to be sung in unison. That line of music, plus all the words, with the refrain in bold type, will be printed in the pew slips for the congregation to follow. As the notes are the same as the last line of the verses, I’m hoping it will be reasonably easy to follow, and that Playford is not turning in his grave.
Of course, the trouble now is that the vicar would quite like the words to all the rest of the psalms for Lent as soon as possible, so I need to find suitable settings and write responses for all of them in a bit of a hurry! I’d like to include a mix of plainchant and metrical psalmody, sticking for the most part to better-known tunes for the latter, but I might go for a chanting tune or two.
So of course this afternoon I’ve been blogging about it, instead of getting on with the actual setting. Next up is Psalm 32.

Here comes the weekend again…

I have been rather tired since Tuesday night’s performance.

Yesterday was quite good. I made some progress in my practising, which is always encouraging. I rehearsed the Brahms trio, and played a bit of jazz with the pianist when we had to switch rooms. I got an assignment handed in and had a useful horn lesson.

Then I went home and made cookies, because I’d promised a dozen cookies each to players who could come and make up a wind quintet for arranging class this afternoon.

Today was similarly useful.
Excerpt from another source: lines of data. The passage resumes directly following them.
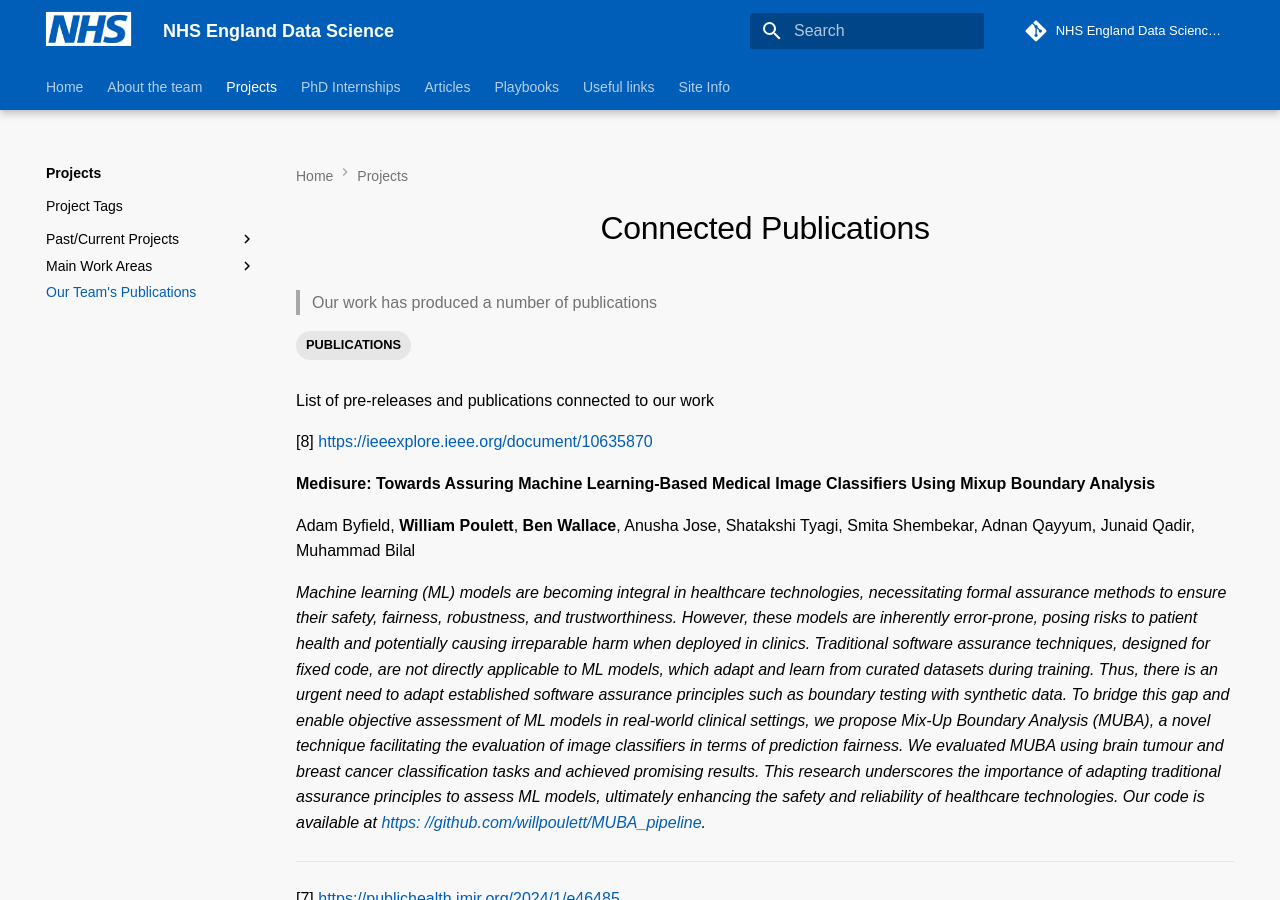
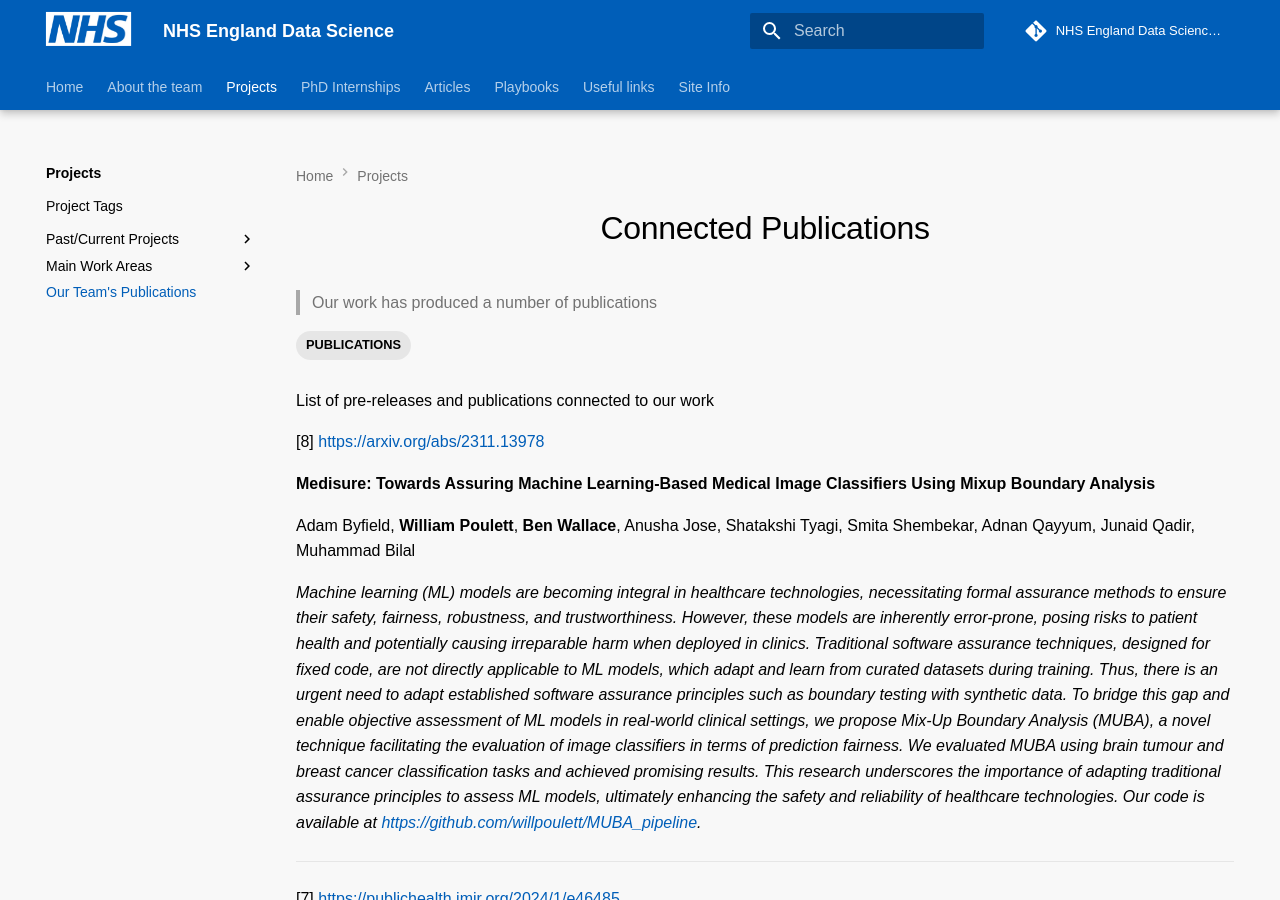
Before and after one commit to nhsengland/datascience, an MkDocs documentation site: the page built from docs/our_work/Publications.md, in a window 1280 px wide and 900 px high. Built offline with MkDocs 1.6.1 and Material for MkDocs 9.7.7, drawn with Linux system fonts in a browser that asks for light colours; some web fonts are replaced; comment, search, counter and statistics services are not loaded; old or Windows-style settings are respelled for this version of MkDocs; some of the changed lines change nothing that is shown.

Commit message:
fix links in publications

```diff
--- a/docs/our_work/Publications.md
+++ b/docs/our_work/Publications.md
@@ -8,13 +8,13 @@
 
 List of pre-releases and publications connected to our work
 
-[8] [https://ieeexplore.ieee.org/document/10635870](https://ieeexplore.ieee.org/document/10635870)
+[8] [https://arxiv.org/abs/2311.13978](https://arxiv.org/abs/2311.13978)
 
 **Medisure: Towards Assuring Machine Learning-Based Medical Image Classifiers Using Mixup Boundary Analysis**
 
 Adam Byfield, **William Poulett**, **Ben Wallace**, Anusha Jose, Shatakshi Tyagi, Smita Shembekar, Adnan Qayyum, Junaid Qadir, Muhammad Bilal
 
-*Machine learning (ML) models are becoming integral in healthcare technologies, necessitating formal assurance methods to ensure their safety, fairness, robustness, and trustworthiness. However, these models are inherently error-prone, posing risks to patient health and potentially causing irreparable harm when deployed in clinics. Traditional software assurance techniques, designed for fixed code, are not directly applicable to ML models, which adapt and learn from curated datasets during training. Thus, there is an urgent need to adapt established software assurance principles such as boundary testing with synthetic data. To bridge this gap and enable objective assessment of ML models in real-world clinical settings, we propose Mix-Up Boundary Analysis (MUBA), a novel technique facilitating the evaluation of image classifiers in terms of prediction fairness. We evaluated MUBA using brain tumour and breast cancer classification tasks and achieved promising results. This research underscores the importance of adapting traditional assurance principles to assess ML models, ultimately enhancing the safety and reliability of healthcare technologies. Our code is available at [https: //github.com/willpoulett/MUBA_pipeline](https: //github.com/willpoulett/MUBA_pipeline).*
+*Machine learning (ML) models are becoming integral in healthcare technologies, necessitating formal assurance methods to ensure their safety, fairness, robustness, and trustworthiness. However, these models are inherently error-prone, posing risks to patient health and potentially causing irreparable harm when deployed in clinics. Traditional software assurance techniques, designed for fixed code, are not directly applicable to ML models, which adapt and learn from curated datasets during training. Thus, there is an urgent need to adapt established software assurance principles such as boundary testing with synthetic data. To bridge this gap and enable objective assessment of ML models in real-world clinical settings, we propose Mix-Up Boundary Analysis (MUBA), a novel technique facilitating the evaluation of image classifiers in terms of prediction fairness. We evaluated MUBA using brain tumour and breast cancer classification tasks and achieved promising results. This research underscores the importance of adapting traditional assurance principles to assess ML models, ultimately enhancing the safety and reliability of healthcare technologies. Our code is available at [https://github.com/willpoulett/MUBA_pipeline](https://github.com/willpoulett/MUBA_pipeline).*
 
 ---
 
```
More practising, which went well; a meeting with student services, some bits of paperwork (oh why is there always more paperwork?), a brief chat with Angela Myles Beeching regarding career-related things (I will very likely end up buying her book, Beyond Talent; I had a flip through the reference-only library copy yesterday and it seems like a useful thing to have on hand), and then off to arranging class with the cookies.

I do, so I’m told, make very good cookies. Sadly even this level of temptation was not enough to coax a clarinet player away from a masterclass with Gervase de Peyer, and rightfully so. Result? I have a lot of cookies to give away, and we’ll have to record wind quintets next week instead… which means next week I’ll be making cookies again.

My plans for tomorrow are to rest a lot. I’ve had to skip out of some social things to do this, but it’s a little too close to exam time to let myself get run-down.

As much as I’d like to be writing a ‘serious’ blog with serious articles about serious subjects, this is very much turning into a personal diary. I do have some ideas for more intellectual content, particularly on the subject of copyright, but I’ve been quite short on the time and energy to develop them.